Domestic violence costs the world 25 times more than war and terrorism, according to research conducted by James Fearon of Stanford University and Anke Hoeffler of Oxford University on behalf of the Copenhagen Consensus Center.
By looking at different kinds of violence, Fearon and Hoeffler find that the global costs of conflict – including the economic toll of deaths from wars and terrorism, refugee-related outlays, and general pecuniary damage – add up to around 0.2% of global GDP each year.
That figure is dwarfed by domestic violence. The cost of domestic violence adds up to an astonishing 5.2% of global GDP each year. Nevertheless, the amount of research and funding directed at solving the problem of domestic violence is tiny compared to what is spent in pursuit of international peace.
In recent years, domestic violence has come into sharper focus in India, where shocking stories of extreme brutality have made headlines around the world. Because India is home to approximately one-fifth of the global population, finding scalable solutions to the problem there could have far-reaching implications for the rest of the world.
Like many countries, India’s gender inequalities are deeply entrenched. Yet, given the sheer size of its population, any meaningful reduction in domestic violence could transform millions of lives for generations to come.
The most recent National Family Health Survey conducted in India showed that 29% of married women aged 15-49 had experienced spousal physical or sexual violence.
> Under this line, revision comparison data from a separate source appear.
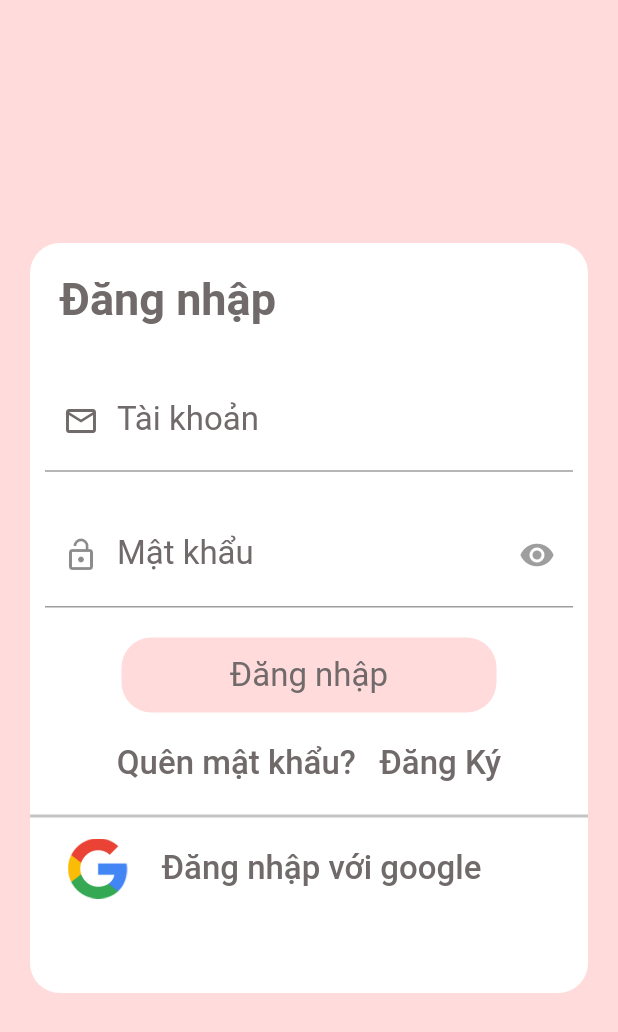
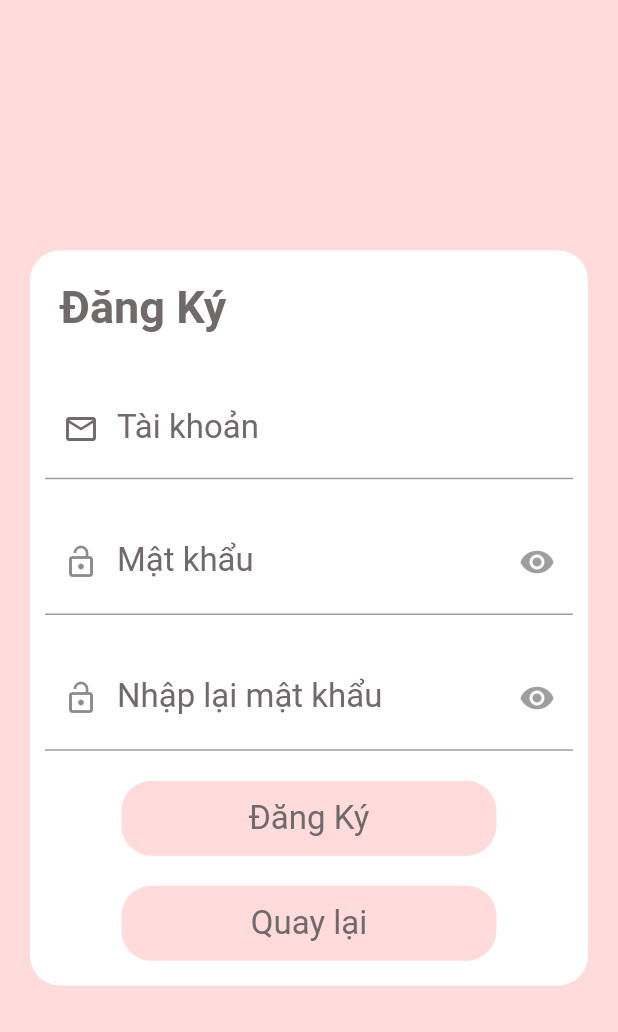
Before and after one commit to thanhlevt7/doanltdd, a Flutter app: the screen it shows after launch, after a tap on "Đăng Ký", on a phone screen of 412 x 824 dp. Shown: the top 1032 px of the screen. Run offline on Flutter 3.47's test engine with Material 2 defaults, Android fonts, the phone set to English and light mode, and no system bars.

Commit message:
giao dien dang ky

```diff
--- a/src/doan_flutter/lib/main.dart
+++ b/src/doan_flutter/lib/main.dart
@@ -1,3 +1,4 @@
+import 'package:doan_flutter/resgiter/signUp_screen.dart';
 import 'package:doan_flutter/screens/login/SignIn_screen.dart';
 import 'package:flutter/material.dart';
 
@@ -19,7 +20,8 @@
       ),
 
       routes: {
-        '/':(context) => SignInPage(),
+        '/':(context) => const SignInPage(),
+        '/SignUp': (context) => const SignUpPage(),
       },
       initialRoute: '/',
     );
--- /dev/null
+++ b/src/doan_flutter/lib/resgiter/signUp_screen.dart
@@ -0,0 +1,84 @@
+import 'package:doan_flutter/constant.dart';
+import 'package:doan_flutter/widget.dart';
+import 'package:flutter/material.dart';
+
+class SignUpPage extends StatefulWidget {
+  const SignUpPage({ Key? key }) : super(key: key);
+
+  @override
+  State<SignUpPage> createState() => _SignUpPageState();
+}
+
+class _SignUpPageState extends State<SignUpPage> {
+ final emailController = TextEditingController();
+  final passController = TextEditingController();
+  final confirmPassController = TextEditingController();
+  @override
+  Widget build(BuildContext context) {
+    return Scaffold(
+        resizeToAvoidBottomInset: false,
+      backgroundColor: backgroundAppBar,
+      body: GestureDetector(
+        onTap: () {
+            FocusScope.of(context).unfocus();
+          },
+        child: Column(
+          mainAxisAlignment: MainAxisAlignment.center,
+          mainAxisSize: MainAxisSize.max,
+          children: [
+            Container(
+              width: 500,
+              height: 490,
+              margin: const EdgeInsets.all(padding),
+              decoration: const BoxDecoration(
+                color: Colors.white,
+                borderRadius: BorderRadius.all(
+                  Radius.circular(padding),
+                ),
+              ),
+              child:
+                  Column(crossAxisAlignment: CrossAxisAlignment.start, children: [
+                const Padding(
+                  padding: EdgeInsets.all(padding),
+                  child: Text(
+                    "Đăng Ký",
+                    style: TextStyle(
+                        fontSize: 30,
+                        fontWeight: FontWeight.bold,
+                        color: textColor),
+                  ),
+                ),
+                Padding(
+                  padding: const EdgeInsets.all( padding/2),
+                  child: email(emailController),
+                ),
+                Padding(
+                  padding: const EdgeInsets.all( padding/2),
+                  child:
+                      password(controller: passController, text: "Mật khẩu"),
+                ),
+                Padding(
+                    padding: const EdgeInsets.all( padding/2),
+                    child: password(
+                        controller: confirmPassController,
+                        text: "Nhập lại mật khẩu")),
+                Padding(
+                  padding: const EdgeInsets.only(top: padding / 2),
+                  child: InkWell(onTap: () {}, child: Center(child: button(text: "Đăng Ký",h: 50.0,w: 250.0,radius: padding))),
+                ),
+                Padding(
+                  padding: const EdgeInsets.only(top: padding),
+                  child: InkWell(
+                      onTap: () {
+                        Navigator.pop(context);
+                      },
+                      child: Center(child: button(text: "Quay lại",h: 50.0,w: 250.0,radius: padding))),
+                ),
+              ]),
+            ),
+          ],
+        ),
+      ),
+    );
+  }
+}
--- a/src/doan_flutter/lib/screens/login/signIn_screen.dart
+++ b/src/doan_flutter/lib/screens/login/signIn_screen.dart
@@ -92,7 +92,7 @@ class _SignInPageState extends State<SignInPage> {
                                 textButton(
                                     text: "Đăng Ký",
                                     press: () {
-
+                                      Navigator.pushNamed(context, "/SignUp");
                                     })
                               ],
                             ),
```
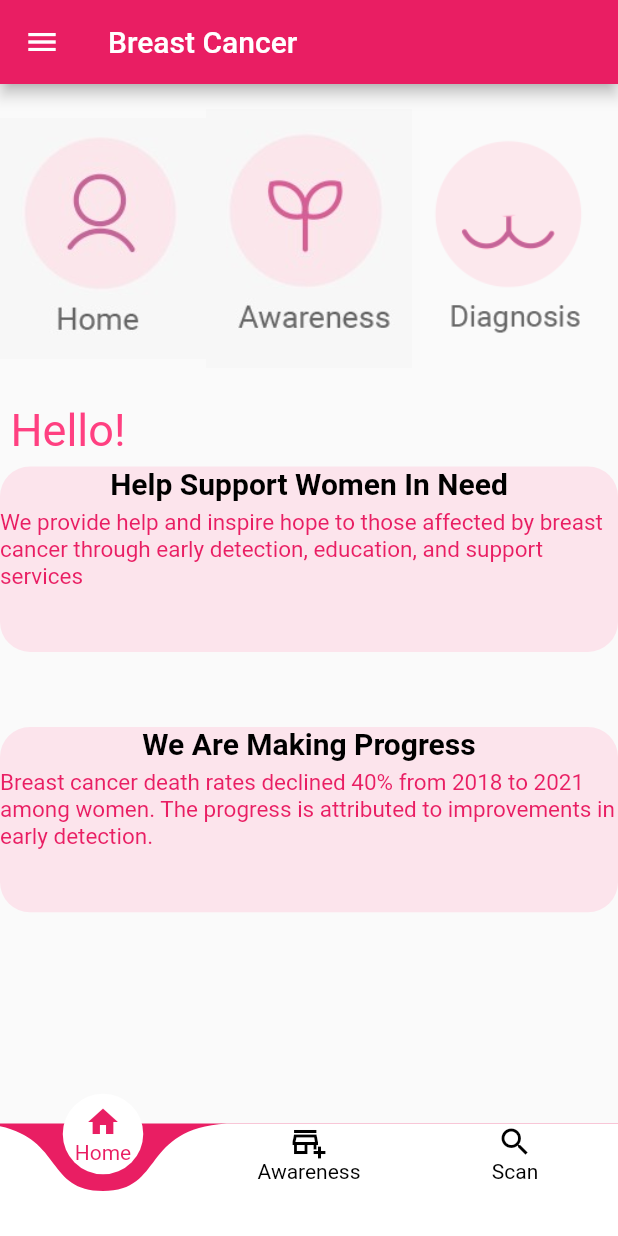
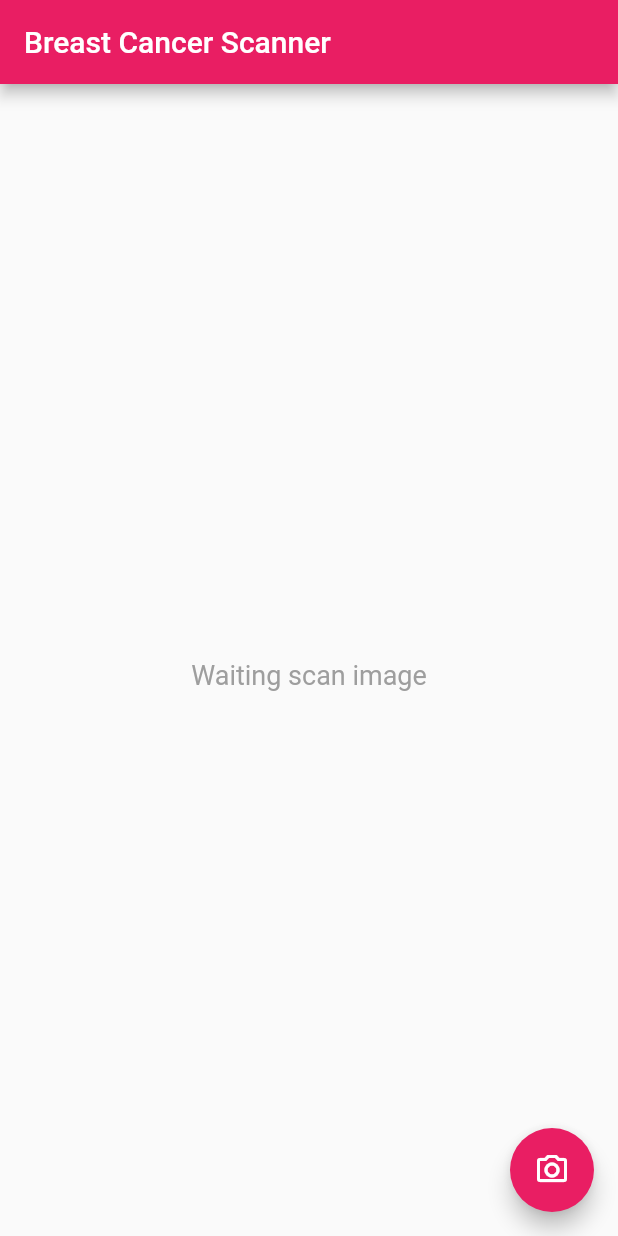
Before and after one commit to ziyadmansy/breast-cancer-project-flutter, a Flutter app: the screen it shows after launch, on a phone screen of 412 x 824 dp. Run offline on Flutter 3.47's test engine with Material 2 defaults, Android fonts, the light colour scheme and no system bars; drawn by our look-alikes of curved_navigation_bar; our stand-ins replace image_picker, splashscreen; missing offline and left inert: tflite.

Commit message:
cleaning / ui fixes

```diff
--- a/app_images/labels.txt
+++ /dev/null
@@ -1,2 +0,0 @@
-0 Benign 0
-1 Malignant 1
--- /dev/null
+++ b/assets/tf_models/labels.txt
@@ -0,0 +1,2 @@
+Benign
+Malignant
--- a/lib/general.dart
+++ b/lib/general.dart
@@ -1,10 +1,8 @@
-import 'package:bc_app/home.dart';
+import 'package:bc_app/home_screen.dart';
 import 'package:flutter/material.dart';
 
 import 'awareness.dart';
-import 'diagnosis.dart';
-
-
+import 'scan_page.dart';
 
 class General extends StatefulWidget {
   Function setIndex;
@@ -23,49 +21,6 @@ class _GeneralState extends State<General> {
     return Scaffold(
       body: ListView(
         children: [
-          Container(
-              height: screenHeight * 0.25,
-              width: screenWidth * 0.25,
-              child: Row(
-                mainAxisAlignment: MainAxisAlignment.center,
-                crossAxisAlignment: CrossAxisAlignment.stretch,
-                children: [
-                  Expanded(
-                      child: GestureDetector(
-                        onTap: (){
-                         widget.setIndex(0);
-
-                        },
-                        child: Image(
-                          image: AssetImage("app_images/home.jpeg"),width: 100, height: 100,),
-
-                      )
-
-                  ),
-                  Expanded(
-                      child: GestureDetector(
-                        onTap: (){
-                          widget.setIndex(1);
-                        },
-                        child: Image(
-                          image: AssetImage("app_images/awareness.jpeg"),width: 100, height: 100,),
-
-                      )
-
-                  ),
-                  Expanded(
-                      child: GestureDetector(
-                        onTap: (){
-                          widget.setIndex(2);
-                        },
-                        child: Image(
-                          image: AssetImage("app_images/diagnosis.png"),width: 100, height: 100,),
-
-                      )
-
-                  ),
-                ],
-              )),
           Padding(
             padding: const EdgeInsets.all(7.0),
             child: Text(
--- a/lib/home.dart
+++ /dev/null
@@ -1,146 +0,0 @@
-import 'package:curved_navigation_bar/curved_navigation_bar.dart';
-import 'package:flutter/material.dart';
-
-import 'awareness.dart';
-import 'diagnosis.dart';
-import 'general.dart';
-
-class HomeScreen extends StatefulWidget {
-  @override
-  _HomeScreenState createState() => _HomeScreenState();
-}
-
-class _HomeScreenState extends State<HomeScreen> {
-  List<Widget> tab = [];
-  int currentIndex = 0;
-
-  void setCurrentIndex(int newIndex) {
-    setState(() {
-      currentIndex = newIndex;
-    });
-  }
-
-  @override
-  void initState() {
-    // TODO: implement initState
-    super.initState();
-    tab = [
-      General(setCurrentIndex),
-      Awareness(),
-      Home(),
-    ];
-  }
-
-  @override
-  Widget build(BuildContext context) {
-    double screenHeight = MediaQuery.of(context).size.height;
-    double screenWidth = MediaQuery.of(context).size.width;
-    return Scaffold(
-      drawer: Drawer(
-        child: Container(
-          child: Column(
-            children: [
-              Container(
-                color: Colors.white,
-                child: DrawerHeader(
-                  child: Container(
-                    child: Column(
-                      children: [
-                        Row(
-                          children: [
-                            CircleAvatar(
-                              radius: 20,
-                              backgroundColor: Colors.pink[300],
-                              child: Text(
-                                "BCR",
-                                style: TextStyle(color: Colors.black),
-                              ),
-                            ),
-                            SizedBox(
-                              width: 15,
-                            ),
-                          ],
-                        ),
-                      ],
-                    ),
-                  ),
-                ),
-              ),
-              ListTile(
-                title: Text("About"),
-                leading: Icon(Icons.settings, color: Colors.pinkAccent),
-                //trailing: Icon(Icons.list),
-              ),
-              ListTile(
-                title: Text("Diagnosis"),
-                leading:
-                    Icon(Icons.account_box_sharp, color: Colors.pinkAccent),
-                //trailing: Icon(Icons.account_box_sharp),
-              ),
-              ListTile(
-                title: Text("Awareness"),
-                leading: Icon(Icons.theaters, color: Colors.pinkAccent),
-                //trailing: Icon(Icons.theaters),
-              ),
-              ListTile(
-                title: Text("Others"),
-                leading: Icon(Icons.add_circle_outline_rounded,
-                    color: Colors.pinkAccent),
-                //trailing: Icon(Icons.arrow_drop_down),
-              )
-            ],
-          ),
-        ),
-      ),
-      appBar: AppBar(
-        title: Text('Breast Cancer'),
-        backgroundColor: Colors.pink,
-      ),
-      bottomNavigationBar: CurvedNavigationBar(
-        backgroundColor: Colors.pink,
-        color: Colors.white,
-        onTap: (int index) {
-          setState(() {
-            currentIndex = index;
-          });
-        },
-        items: [
-          Column(
-            children: [
-              Icon(Icons.home,
-                  color: currentIndex == 0 ? Colors.pink : Colors.black),
-              Text(
-                "Home",
-                style: TextStyle(
-                    color: currentIndex == 0 ? Colors.pink : Colors.black),
-              )
-            ],
-          ),
-          Column(
-            children: [
-              Icon(Icons.add_business_outlined,
-                  color: currentIndex == 1 ? Colors.pink : Colors.black),
-              Text(
-                "Awareness",
-                style: TextStyle(
-                    color: currentIndex == 1 ? Colors.pink : Colors.black),
-              ),
-            ],
-          ),
-          Column(
-            children: [
-              Icon(Icons.search,
-                  color: currentIndex == 2 ? Colors.pink : Colors.black),
-              Text(
-                "Scan",
-                style: TextStyle(
-                    color: currentIndex == 2 ? Colors.pink : Colors.black),
-              ),
-            ],
-          ),
-        ],
-      ),
-      body: tab[currentIndex],
-    );
-  }
-}
--- /dev/null
+++ b/lib/home_screen.dart
@@ -0,0 +1,101 @@
+import 'package:curved_navigation_bar/curved_navigation_bar.dart';
+import 'package:flutter/material.dart';
+
+import 'awareness.dart';
+import 'scan_page.dart';
+import 'general.dart';
+
+class HomeScreen extends StatefulWidget {
+  @override
+  _HomeScreenState createState() => _HomeScreenState();
+}
+
+class _HomeScreenState extends State<HomeScreen> {
+  List<Widget> tab = [];
+  int currentIndex = 0;
+
+  void setCurrentIndex(int newIndex) {
+    setState(() {
+      currentIndex = newIndex;
+    });
+  }
+
+  @override
+  void initState() {
+    super.initState();
+    tab = [
+      General(setCurrentIndex),
+      Awareness(),
+      ScanScreen(),
+    ];
+  }
+
+  @override
+  Widget build(BuildContext context) {
+    double screenHeight = MediaQuery.of(context).size.height;
+    double screenWidth = MediaQuery.of(context).size.width;
+    return Scaffold(
+      appBar: AppBar(
+        title: Text('Breast Cancer Scanner'),
+        backgroundColor: Colors.pink,
+      ),
+      body: ScanScreen(),
+      // bottomNavigationBar: CurvedNavigationBar(
+      //   index: currentIndex,
+      //   height: 50,
+      //   backgroundColor: Colors.pink,
+      //   color: Colors.white,
+      //   onTap: (int index) {
+      //     setState(() {
+      //       currentIndex = index;
+      //     });
+      //   },
+      //   items: [
+      //     Column(
+      //       children: [
+      //         Icon(
+      //           Icons.home,
+      //           color: currentIndex == 0 ? Colors.pink : Colors.grey,
+      //         ),
+      //         Text(
+      //           "Home",
+      //           style: TextStyle(
+      //             color: currentIndex == 0 ? Colors.pink : Colors.grey,
+      //           ),
+      //         )
+      //       ],
+      //     ),
+      //     Column(
+      //       children: [
+      //         Icon(
+      //           Icons.auto_awesome_rounded,
+      //           color: currentIndex == 1 ? Colors.pink : Colors.grey,
+      //         ),
+      //         Text(
+      //           "Awareness",
+      //           style: TextStyle(
+      //             color: currentIndex == 1 ? Colors.pink : Colors.grey,
+      //           ),
+      //         ),
+      //       ],
+      //     ),
+      //     Column(
+      //       children: [
+      //         Icon(
+      //           Icons.search,
+      //           color: currentIndex == 2 ? Colors.pink : Colors.grey,
+      //         ),
+      //         Text(
+      //           "Scan",
+      //           style: TextStyle(
+      //             color: currentIndex == 2 ? Colors.pink : Colors.grey,
+      //           ),
+      //         ),
+      //       ],
+      //     ),
+      //   ],
+      // ),
+
+    );
+  }
+}
--- a/lib/main.dart
+++ b/lib/main.dart
@@ -1,24 +1,22 @@
 import 'package:bc_app/splashscreen/mysplashscreen.dart';
 import 'package:flutter/material.dart';
 
-import 'home.dart';
-
 void main() async {
-  WidgetsFlutterBinding.ensureInitialized();
+  // WidgetsFlutterBinding.ensureInitialized();
   // await Firebase.initializeApp();
-  runApp(MYAPP());
+  runApp(MyApp());
 }
 
-class MYAPP extends StatefulWidget {
+class MyApp extends StatefulWidget {
   @override
-  _MYAPPState createState() => _MYAPPState();
+  _MyAppState createState() => _MyAppState();
 }
 
-class _MYAPPState extends State<MYAPP> {
+class _MyAppState extends State<MyApp> {
   @override
   Widget build(BuildContext context) {
     return MaterialApp(
-      title: 'Breast Cancer',
+      title: 'Breast Scan',
       home: Splashscreen(),
     );
   }
--- a/lib/diagnosis.dart
+++ b/lib/scan_page.dart
@@ -3,18 +3,18 @@ import 'package:image_picker/image_picker.dart';
 import 'package:tflite/tflite.dart';
 import 'package:flutter/material.dart';
 
-class Home extends StatefulWidget {
-  Home({Key key, this.title}) : super(key: key);
-  final String title;
+class ScanScreen extends StatefulWidget {
+  ScanScreen({Key key}) : super(key: key);
 
   @override
-  HomeState createState() => HomeState();
+  ScanScreenState createState() => ScanScreenState();
 }
 
-class HomeState extends State<Home> {
+class ScanScreenState extends State<ScanScreen> {
+  bool _loading = false;
+
   List _outputs;
   File _image;
-  bool _loading = false;
 
   @override
   void initState() {
@@ -69,18 +69,18 @@ class HomeState extends State<Home> {
                   ),
                   _outputs != null
                       ? Text(
-                          "${_outputs[0]["label"]}\nAccuracy: ${(_outputs[0]["confidence"] * 100).toStringAsFixed(0)}%",
+                          "Result: ${_outputs[0]["label"]}\nAccuracy: ${(_outputs[0]["confidence"] * 100).toStringAsFixed(1)}%",
                           style: TextStyle(
                             color: Colors.black,
                             fontSize: 20.0,
-                            background: Paint()..color = Colors.white,
                           ),
+                          textAlign: TextAlign.center,
                         )
                       : Text(
-                          'Scan your image...',
+                          'Waiting scan image',
                           style: TextStyle(
-                            color: Colors.black,
-                            fontSize: 20.0,
+                            color: Colors.grey,
+                            fontSize: 18.0,
                           ),
                         ),
                 ],
@@ -88,7 +88,7 @@ class HomeState extends State<Home> {
             ),
       floatingActionButton: FloatingActionButton(
         onPressed: pickImage,
-        child: Icon(Icons.image),
+        child: Icon(Icons.photo_camera_outlined),
         backgroundColor: Colors.pink,
       ),
     );
@@ -97,7 +97,7 @@ class HomeState extends State<Home> {
   void pickImage() async {
     try {
       ImagePicker picker = ImagePicker();
-      var image = await picker.pickImage(source: ImageSource.camera);
+      var image = await picker.pickImage(source: ImageSource.gallery);
       if (image == null) return;
       setState(() {
         _loading = true;
--- a/lib/splashscreen/mysplashscreen.dart
+++ b/lib/splashscreen/mysplashscreen.dart
@@ -1,4 +1,4 @@
-import 'package:bc_app/home.dart';
+import 'package:bc_app/home_screen.dart';
 import 'package:bc_app/login.dart';
 import 'package:flutter/material.dart';
 import 'package:splashscreen/splashscreen.dart';
@@ -12,18 +12,18 @@ class _SplashscreenState extends State<Splashscreen> {
   @override
   Widget build(BuildContext context) {
     return SplashScreen(
-      photoSize: 100,
-      image: Image(
-        fit: BoxFit.fill,
-        image: AssetImage("app_images/newlogobreastcancer.png"),
-      ),
       loaderColor: Colors.redAccent.shade400,
       title: Text(
-        "Welcome To My BCancer App",
-        style: TextStyle(color: Colors.redAccent.shade400),
+        "Breast Cancer Scanner",
+        style: TextStyle(
+          fontSize: 30,
+          fontWeight: FontWeight.bold,
+          color: Colors.redAccent.shade400,
+        ),
+        textAlign: TextAlign.center,
       ),
       backgroundColor: Colors.white,
-      loadingText: Text("Pleas Wait"),
+      loadingText: Text('Loading...'),
       navigateAfterSeconds: HomeScreen(),
       seconds: 1,
     );
```
Also changed, not shown: pubspec.yaml (+2 -62 lines), app_images/awareness.jpeg (deleted), app_images/bc.jpeg (deleted), app_images/diagnosis.png (deleted), app_images/diagnostic-mammogram.png (deleted), app_images/home-Recovered.png (deleted), app_images/home.jpeg (deleted), app_images/mammogram_0.jpg (deleted), app_images/new.png (deleted), app_images/newlogobreastcancer.png (deleted), 3 other files.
That means that millions of Indian women will likely suffer domestic violence this year alone.
In the coastal state of Andhra Pradesh, the Copenhagen Consensus Center recently collaborated with Tata Trusts, one of India’s oldest philanthropies, to identify the best policy options for solving the state’s biggest challenges. More than 30 researchers, including Nobel laureate Finn Kydland, examined a host of local issues ranging from the indebtedness of ultra-poor farmers to educational quality, tuberculosis rates, and adolescent mental health. Among these important issues, two of the top-ten policies that we identified dealt with domestic violence.
Among the various approaches to tackling domestic violence, very few are backed by empirical evidence of effectiveness. But new research from Srinivas Raghavendra, Mrinal Chadha, and Nata Duvvury of the National University of Ireland Galway have identified two proven approaches that involve not just a safety-net response to domestic violence, but also efforts to change public attitudes.
One approach is based on the SASA! project, which works with entire communities to raise awareness about how men’s use of power over women can both fuel violence against women and raise HIV/AIDS rates. SASA! shows how individual communities themselves can reduce the social acceptability of violence. The approach was pioneered in Uganda and has now been used in more than 20 countries, at a cost of just $15 per person.
The other intervention, which has proved effective in South Africa, combines microfinance loans to women with training about domestic violence, gender norms, sexuality, and women’s rights. While microfinance ensures that women have the practical means to support themselves, the additional training furnishes them with the means to improve their physical and emotional wellbeing.
Based on the evidence, the NUI Galway researchers find that these models could be adapted for Andhra Pradesh, where 1.7 million women aged 15-59 live below the poverty line and have been in a partnership within the past year. (Domestic violence affects women of every income level, but these programs’ particular focus is on lower-income women.) The total cost to administer these programs would be $23.5 million and $19.5 million, respectively.
Extrapolating from the results of a self-reported survey suggests that more than 500,000 of these 1.7 million women will be assaulted by a partner each year. And, based on previous studies, each of these women will likely experience physical abuse not just once or twice, but eight times every year, on average.
Now, consider that both of the programs in question have been shown to reduce domestic violence by around 55% and that the benefits are estimated to last at least four years. Either program on its own could save more than ten lives each year while preventing a far greater number of physical injuries.
Moreover, the costs of abuse do not stop there. Surveys show that each domestic assault incapacitates a woman for an average of around 5.5 days. The economic costs of such violence, then, can be estimated by adding up the loss of paid work, along with the value of unpaid domestic work and free time.
Using this approach, the NUI Galway researchers show that reaching those 1.7 million women in Andhra Pradesh could create total benefits worth about $550 million. Each dollar spent would produce more than $27 worth of social benefits, owing to the reduction in suffering.
These findings, along with other recommendations on education and nutrition policies, have been presented to Andhra Pradesh’s chief minister, Nara Chandrababu Naidu, who has requested an action plan. The evidence indicates that many other Indian states and countries around the world could learn from Andhra Pradesh’s experience. Future generations of women and girls would benefit, and so would the entire economy.